That quote is a relatively common business adage which is attributed to a ton of different people – so many that I’ll just consider it public domain. The reason for this post is just that I’d like to draw attention to it and maybe as you read this post, you can think of how this can be used to help your own productivity and success.

As with any business advice, this tends to be more digestible with some anecdotes so I’ll give a couple of examples of how this has helped me lately with running LyricWiki.org.

Example Uno: Server Uptime

Without a doubt, the biggest problem with LyricWiki up until recently had been uptime. The site was constantly slow or completely unavailable from its inception. The reason is that we were always short on servers since the company had minimal capital, and setting up new servers took a great deal of time and fell on my shoulders during a time in my life where I always had at least one fulltime responsibility other than LyricWiki.
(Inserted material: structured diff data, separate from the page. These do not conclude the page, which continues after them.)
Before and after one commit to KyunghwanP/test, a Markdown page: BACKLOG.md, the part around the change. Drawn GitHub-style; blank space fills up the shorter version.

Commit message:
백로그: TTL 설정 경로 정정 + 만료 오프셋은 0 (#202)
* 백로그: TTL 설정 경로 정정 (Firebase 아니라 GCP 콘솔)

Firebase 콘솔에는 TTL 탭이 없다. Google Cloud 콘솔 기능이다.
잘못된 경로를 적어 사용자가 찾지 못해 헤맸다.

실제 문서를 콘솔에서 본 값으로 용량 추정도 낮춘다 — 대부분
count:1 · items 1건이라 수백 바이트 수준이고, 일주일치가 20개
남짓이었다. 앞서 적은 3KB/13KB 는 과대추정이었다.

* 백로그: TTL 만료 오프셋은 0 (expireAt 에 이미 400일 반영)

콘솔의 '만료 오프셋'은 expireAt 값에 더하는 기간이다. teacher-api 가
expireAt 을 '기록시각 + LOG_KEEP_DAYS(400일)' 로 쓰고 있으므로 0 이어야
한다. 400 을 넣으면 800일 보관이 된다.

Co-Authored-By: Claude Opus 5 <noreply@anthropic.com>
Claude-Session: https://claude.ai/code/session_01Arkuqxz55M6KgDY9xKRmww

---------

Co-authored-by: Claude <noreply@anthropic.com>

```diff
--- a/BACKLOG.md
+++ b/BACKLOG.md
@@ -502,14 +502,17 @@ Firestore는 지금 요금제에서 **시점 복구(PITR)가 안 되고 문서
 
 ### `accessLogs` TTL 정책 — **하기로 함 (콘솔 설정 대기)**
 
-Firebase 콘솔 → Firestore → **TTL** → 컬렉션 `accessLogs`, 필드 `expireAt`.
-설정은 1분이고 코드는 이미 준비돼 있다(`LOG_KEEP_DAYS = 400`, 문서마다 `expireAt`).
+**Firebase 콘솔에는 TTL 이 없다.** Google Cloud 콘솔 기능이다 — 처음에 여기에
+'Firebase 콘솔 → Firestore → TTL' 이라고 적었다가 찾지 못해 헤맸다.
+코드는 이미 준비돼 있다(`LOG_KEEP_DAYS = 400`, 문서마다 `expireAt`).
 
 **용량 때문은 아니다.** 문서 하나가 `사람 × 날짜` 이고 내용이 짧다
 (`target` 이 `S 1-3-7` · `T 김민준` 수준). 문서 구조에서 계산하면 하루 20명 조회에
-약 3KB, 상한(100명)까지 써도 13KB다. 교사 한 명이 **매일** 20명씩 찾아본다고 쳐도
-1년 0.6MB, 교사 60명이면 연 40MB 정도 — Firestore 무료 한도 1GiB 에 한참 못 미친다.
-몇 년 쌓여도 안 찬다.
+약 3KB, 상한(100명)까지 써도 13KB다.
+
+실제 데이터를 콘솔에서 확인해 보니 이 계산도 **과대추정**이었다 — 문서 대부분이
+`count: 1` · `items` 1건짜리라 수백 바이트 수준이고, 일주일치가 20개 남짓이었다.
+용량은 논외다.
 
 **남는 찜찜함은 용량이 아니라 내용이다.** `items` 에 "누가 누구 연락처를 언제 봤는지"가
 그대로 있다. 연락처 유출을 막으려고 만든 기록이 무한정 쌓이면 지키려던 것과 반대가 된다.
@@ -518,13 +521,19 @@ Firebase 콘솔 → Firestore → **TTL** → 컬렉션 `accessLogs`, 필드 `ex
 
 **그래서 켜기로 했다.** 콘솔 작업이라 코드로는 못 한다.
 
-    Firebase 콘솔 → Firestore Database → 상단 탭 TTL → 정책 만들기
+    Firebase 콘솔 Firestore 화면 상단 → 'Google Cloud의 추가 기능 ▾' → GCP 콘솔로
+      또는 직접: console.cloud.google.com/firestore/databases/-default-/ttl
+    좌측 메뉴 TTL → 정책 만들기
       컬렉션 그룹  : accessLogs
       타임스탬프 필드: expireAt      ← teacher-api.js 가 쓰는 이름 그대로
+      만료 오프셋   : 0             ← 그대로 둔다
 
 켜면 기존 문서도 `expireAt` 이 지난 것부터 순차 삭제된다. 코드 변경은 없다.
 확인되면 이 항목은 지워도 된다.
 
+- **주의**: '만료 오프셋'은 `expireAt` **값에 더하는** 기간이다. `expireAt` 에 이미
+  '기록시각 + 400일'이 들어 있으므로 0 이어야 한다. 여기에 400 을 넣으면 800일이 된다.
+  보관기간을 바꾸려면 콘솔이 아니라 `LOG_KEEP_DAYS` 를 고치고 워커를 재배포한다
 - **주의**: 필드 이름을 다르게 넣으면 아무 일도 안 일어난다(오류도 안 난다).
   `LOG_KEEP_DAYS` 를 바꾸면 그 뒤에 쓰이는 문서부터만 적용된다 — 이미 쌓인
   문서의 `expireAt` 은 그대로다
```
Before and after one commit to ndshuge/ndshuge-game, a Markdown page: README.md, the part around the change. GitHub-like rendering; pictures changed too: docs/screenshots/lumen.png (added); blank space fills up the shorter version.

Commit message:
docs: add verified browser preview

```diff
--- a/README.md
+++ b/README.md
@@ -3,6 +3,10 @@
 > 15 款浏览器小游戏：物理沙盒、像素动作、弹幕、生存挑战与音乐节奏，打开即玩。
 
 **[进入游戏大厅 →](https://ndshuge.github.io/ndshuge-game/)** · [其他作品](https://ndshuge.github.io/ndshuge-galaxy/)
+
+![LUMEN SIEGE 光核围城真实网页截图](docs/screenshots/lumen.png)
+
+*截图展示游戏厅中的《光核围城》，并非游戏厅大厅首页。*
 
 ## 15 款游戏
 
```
When I cut back my other job a bit to give me more time to devote to LyricWiki, one of the first things I set out to fix was the reliability of the site. In order to know if it was improving, I would need to know how long the site was down each month so I could track whether the number of minutes was going up or down.

I created a small spreadsheet to track outages, and each time the site went down I logged when the outage was, the duration (in minutes) of the outage, which server(s) had the problems, the apparent cause and whether or not the cause was resolved. Much to my surprise, I didn’t really need to graph this over the months. After the first couple of days, it became very apparent that there was one huge problem still lingering and it would be worth my time to automate a fix to it instead of responding ad-hoc each time the problem cropped up.

I whipped up the code to solve the problem while I was on a layover in Philadelphia, uploaded it when I got home – and the site stayed up for almost a month straight! That’s pretty huge. I don’t think that had ever happened in LyricWiki history until just now. Very cool.

Example Dos: Intractable To-do Lists

A major personal time-management problem I had recently was that I couldn’t tell if I was just spinning my wheels or if I was actually making progress on my backlog of LyricWiki tasks. It felt as though I was getting emailed so much work that I barely ever got to break out into the tasks on my talk page let alone the “Mid-term Actions” list I made which was my conscious plan of how to make LyricWiki rock your socks off in the mid-term.

To solve this problem of not having a grasp on my tasks, I whipped up a little widget which you can see in the side-column of the blog, near the bottom. The results were much better than I expected: I actually instantly felt like I was in more control, I felt comfortable removing tasks that were duplicated across lists, and I can finally tell when I’m moving fast enough to make forward progress.

The widget tracks the size of all of my various to-do lists and updates that number hourly. There are two reasons for the caching: 1) checking the lists requires hitting the sites and that takes at least 3 seconds total 2) if it updated in real-time, I’d sit there refreshing the thing all day!

The widget actually has some neat hidden features. Here is the to-do list widget on its own page which also tracks the number of tasks I’ve had at the end of each day and charts my progress (using the Google Charts API). If anyone is interested, maybe I’ll write another post where I give out the source-code to the widget.

Conveniently, the widget is narrow enough to both fit in a blog sidebar and be displayed on a smartphone. It’s currently the homepage on my blackberry and I don’t see that changing any time soon!

Conclusion

The quote “what gets measured gets managed” always seems to ring true for me. I think of it again and again – usually after-the-fact when I’ve just saved time by being OCD about something. I strongly recommend that you take a second (right now) and think of an area of your life or your work which you feel isn’t getting sufficient attention and consider tracking meaningful statistics about it. Please share any similar successful experiences in the comments!